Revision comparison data
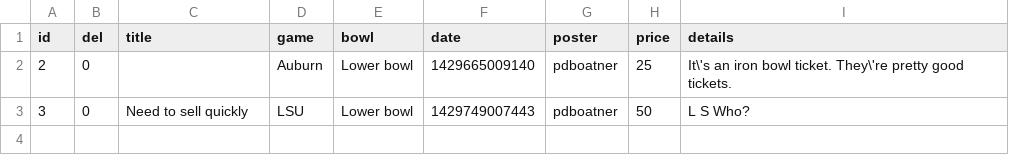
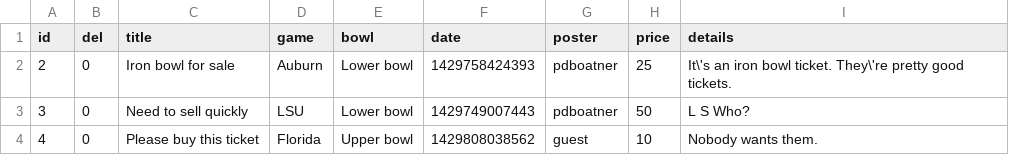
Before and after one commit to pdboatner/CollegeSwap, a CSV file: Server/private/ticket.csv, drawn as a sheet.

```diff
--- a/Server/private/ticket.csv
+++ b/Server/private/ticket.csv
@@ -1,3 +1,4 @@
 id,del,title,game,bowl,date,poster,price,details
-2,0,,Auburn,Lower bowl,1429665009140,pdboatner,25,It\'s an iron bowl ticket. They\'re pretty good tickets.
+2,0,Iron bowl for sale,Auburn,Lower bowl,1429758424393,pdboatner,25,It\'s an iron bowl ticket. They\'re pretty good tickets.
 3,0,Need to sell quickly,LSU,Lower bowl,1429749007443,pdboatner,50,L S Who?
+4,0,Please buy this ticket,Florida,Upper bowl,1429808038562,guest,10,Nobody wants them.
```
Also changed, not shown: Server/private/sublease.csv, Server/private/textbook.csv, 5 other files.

--

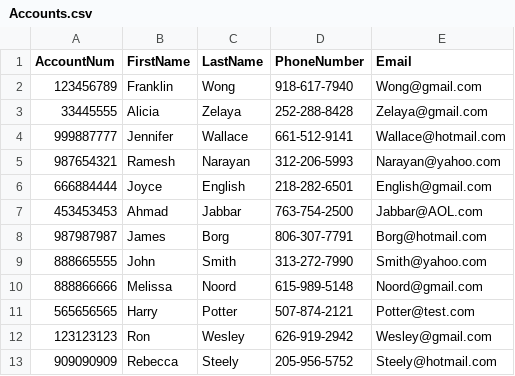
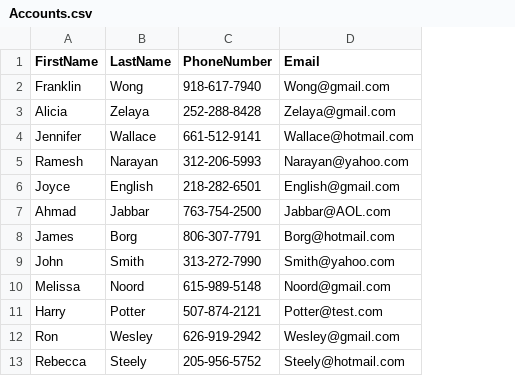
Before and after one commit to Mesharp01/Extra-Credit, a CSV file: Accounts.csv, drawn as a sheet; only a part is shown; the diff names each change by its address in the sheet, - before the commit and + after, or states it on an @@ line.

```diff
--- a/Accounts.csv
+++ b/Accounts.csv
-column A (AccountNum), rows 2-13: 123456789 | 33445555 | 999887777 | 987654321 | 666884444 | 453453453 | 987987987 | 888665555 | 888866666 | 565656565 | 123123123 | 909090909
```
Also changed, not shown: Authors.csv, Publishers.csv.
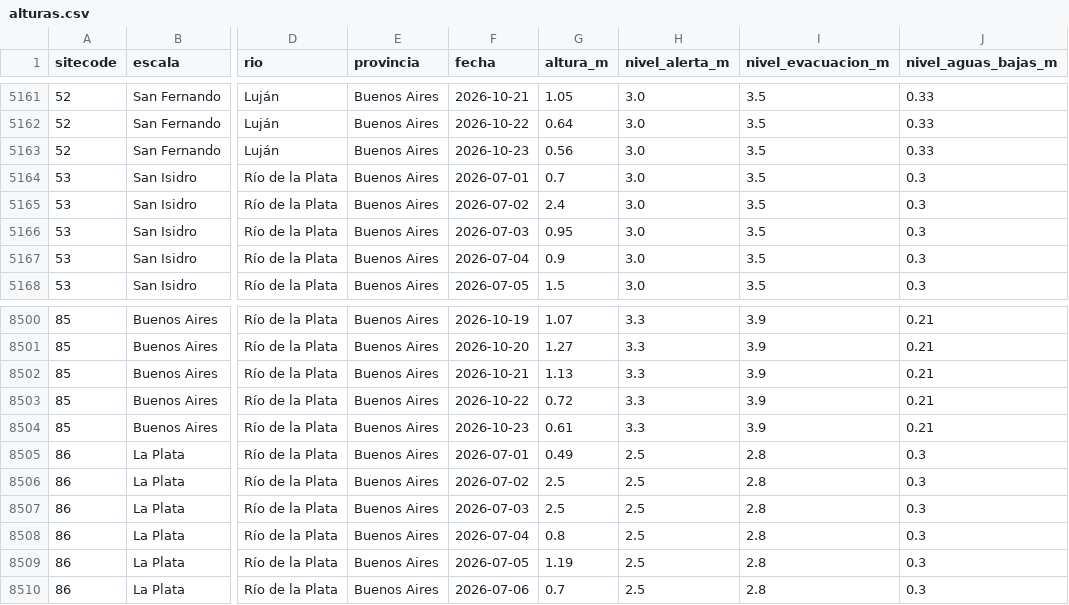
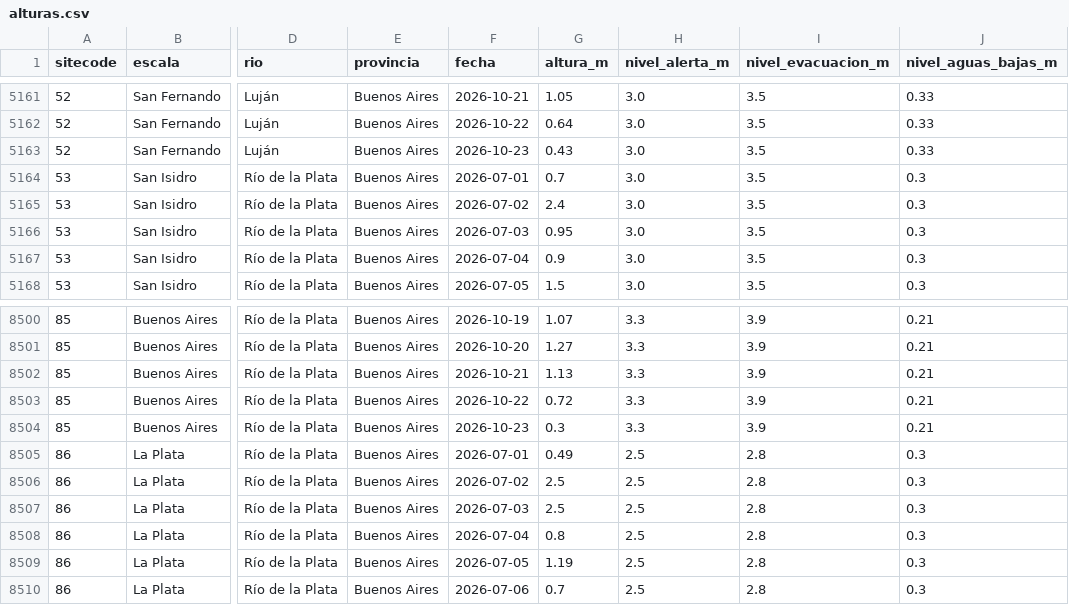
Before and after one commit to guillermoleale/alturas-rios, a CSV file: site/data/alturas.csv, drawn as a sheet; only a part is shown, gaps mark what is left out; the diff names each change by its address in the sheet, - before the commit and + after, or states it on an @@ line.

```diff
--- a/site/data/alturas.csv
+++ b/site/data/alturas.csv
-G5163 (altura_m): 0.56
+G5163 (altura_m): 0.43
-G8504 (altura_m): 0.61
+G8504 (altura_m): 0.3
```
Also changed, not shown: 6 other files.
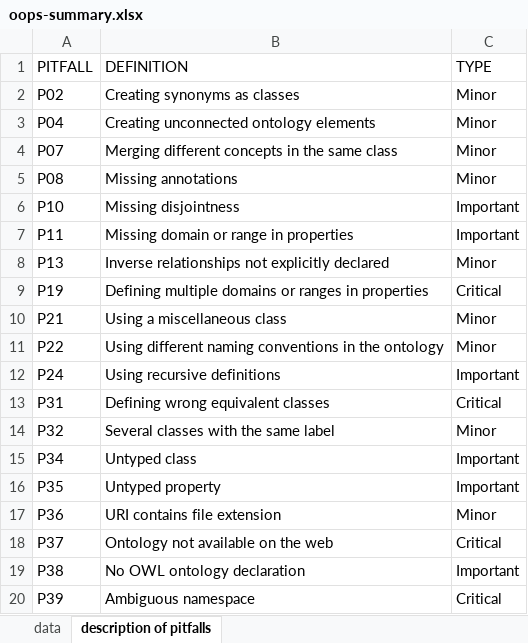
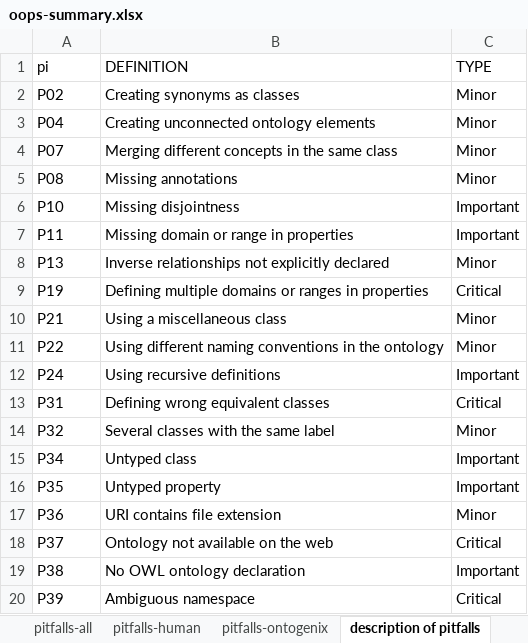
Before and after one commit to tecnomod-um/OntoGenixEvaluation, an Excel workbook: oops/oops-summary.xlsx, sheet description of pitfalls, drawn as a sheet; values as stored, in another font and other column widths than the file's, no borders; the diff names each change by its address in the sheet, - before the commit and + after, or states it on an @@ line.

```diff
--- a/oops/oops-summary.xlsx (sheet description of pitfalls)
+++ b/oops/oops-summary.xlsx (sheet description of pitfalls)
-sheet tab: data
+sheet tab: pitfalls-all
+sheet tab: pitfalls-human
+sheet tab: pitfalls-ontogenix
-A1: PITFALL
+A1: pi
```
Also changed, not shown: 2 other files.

What this task involves
Extract every line above containing the word "shown".

Written answer
Also changed, not shown: Server/private/sublease.csv, Server/private/textbook.csv, 5 other files.
Before and after one commit to Mesharp01/Extra-Credit, a CSV file: Accounts.csv, drawn as a sheet; only a part is shown; the diff names each change by its address in the sheet, - before the commit and + after, or states it on an @@ line.
Also changed, not shown: Authors.csv, Publishers.csv.
Before and after one commit to guillermoleale/alturas-rios, a CSV file: site/data/alturas.csv, drawn as a sheet; only a part is shown, gaps mark what is left out; the diff names each change by its address in the sheet, - before the commit and + after, or states it on an @@ line.
Also changed, not shown: 6 other files.
Also changed, not shown: 2 other files.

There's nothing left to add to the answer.